H-1B Applications Fall
Employers slashed use of the controversial H-1B visa program late last year and through the first half of 2002.With the economic slowdown continuingparticularly in technology industriesemployers apparently slashed their use of the controversial H-1B visa program late last year and through the first half of 2002, according to new figures released by the U.S. Immigration and Naturalization Service (INS). The INS said that during the 9 months ending June 30, 2002, it approved 60,500 requests for new H-1B visas that would have been covered by the current annual cap of 195,000. The number of approved applications was less than half the 130,700 applications approved during the same period a year earlier. Those numbers, the INS said, do not include petitions for H-1B extensions or modifications. Those requests are not covered by the cap. In October of 2000, Congress, responding to urgent employer requests for help addressing what many described as a harmful shortage of IT professionals, overwhelmingly increased the cap on new H-1B visas from 115,000 to 195,000 per year. That decision has become the source of controversy since many out-of-work IT professionals have blamed competition from the increased number of H-1B visa holders for their difficulty in finding new jobs.

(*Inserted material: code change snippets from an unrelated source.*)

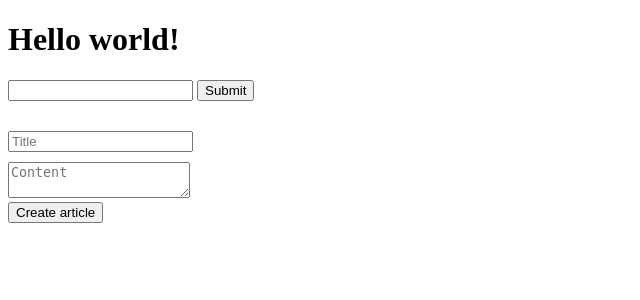
After one commit to UMESH266/Django, a Django app: page /articles/create/ in a window 1280 px wide. The commit adds this page. Shown: the top 300 px of the page, without its empty margins (0-640 px from the left). Run offline with Django 3.2, Linux system fonts and the light colour scheme.

Commit message:
Article creation form

```diff
--- a/djangoproject/articles/views.py
+++ b/djangoproject/articles/views.py
@@ -1,6 +1,33 @@
+from multiprocessing import context
 from django.shortcuts import render
 from .models import Articles
 # Create your views here.
+
+def article_search_view(request):
+    query_dict = request.GET # This is a dicitonary
+    try:
+        query = int(query_dict.get('q'))
+    except:
+        query = None
+    article_obj = None
+    if query is not None:
+        article_obj = Articles.objects.get(id=query)
+    context = {
+        "object": article_obj
+    }
+    return render(request, "articles/search.html", context=context)
+
+def article_create_view(request):
+    context = {}
+    print(request.POST)
+    if request.method =="POST":
+        article_title =  request.POST.get('title')
+        content =  request.POST.get('content')
+        article_obj = Articles.objects.create(title=article_title, content=content)
+        context['object'] = article_obj
+        context['created'] = True
+    return render(request, "articles/create.html", context=context)
+
 def article_detail_view(request, id=None):
     article_obj = None
     if id is not None:
--- a/djangoproject/djangoproject/urls.py
+++ b/djangoproject/djangoproject/urls.py
@@ -21,6 +21,8 @@ from articles import views
 urlpatterns = [
     path('', home_view),
     # path('', dynamic_view),
+    path('articles/', views.article_search_view),
+    path('articles/create/', views.article_create_view), # Order of operations is important
     path('articles/<int:id>/', views.article_detail_view),
     path('admin/', admin.site.urls),
 ]
--- /dev/null
+++ b/djangoproject/templates/articles/create.html
@@ -0,0 +1,21 @@
+{% extends "base.html" %}
+
+{% block content %}
+{% if not created %}
+    <div style="margin-top: 30px;">
+        <form  action="." method="POST">
+            {% csrf_token %}
+            <div style="margin-top: 10px;">
+                <input type="text" name="title" placeholder="Title"/>
+            </div>
+            <div style="margin-top: 10px;">
+                <textarea name="content" placeholder="Content"></textarea>
+            </div>
+            <button type="Submit"> Create article</button>
+        </form>
+    </div>
+{% else %}
+<a href="/articles/{{ object.id }}">{{ object.id }} : {{ object.title }} - {{ object.content }}</a>
+<p>Your article created</p>
+{% endif %}
+{% endblock content %}
--- a/djangoproject/templates/base.html
+++ b/djangoproject/templates/base.html
@@ -5,6 +5,10 @@
     </head>
     <body>
         <h1>Hello world!</h1>
+        <form action="/articles/" method="GET">
+            <input type="text" name="q"/>
+            <input type="Submit"/>
+        </form>
         {% block content %}
         {% endblock content %}
 
```
Also changed, not shown: djangoproject/templates/articles/search.html (added, +9 -0 lines), djangoproject/db.sqlite3.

The INS said total H-1B petitionsfor visas not covered by the cap as well as those that arefell by 41 percent in the 9 months ending June 30, from 270,000 in fiscal year 2001 to 159,000 in the most recent period.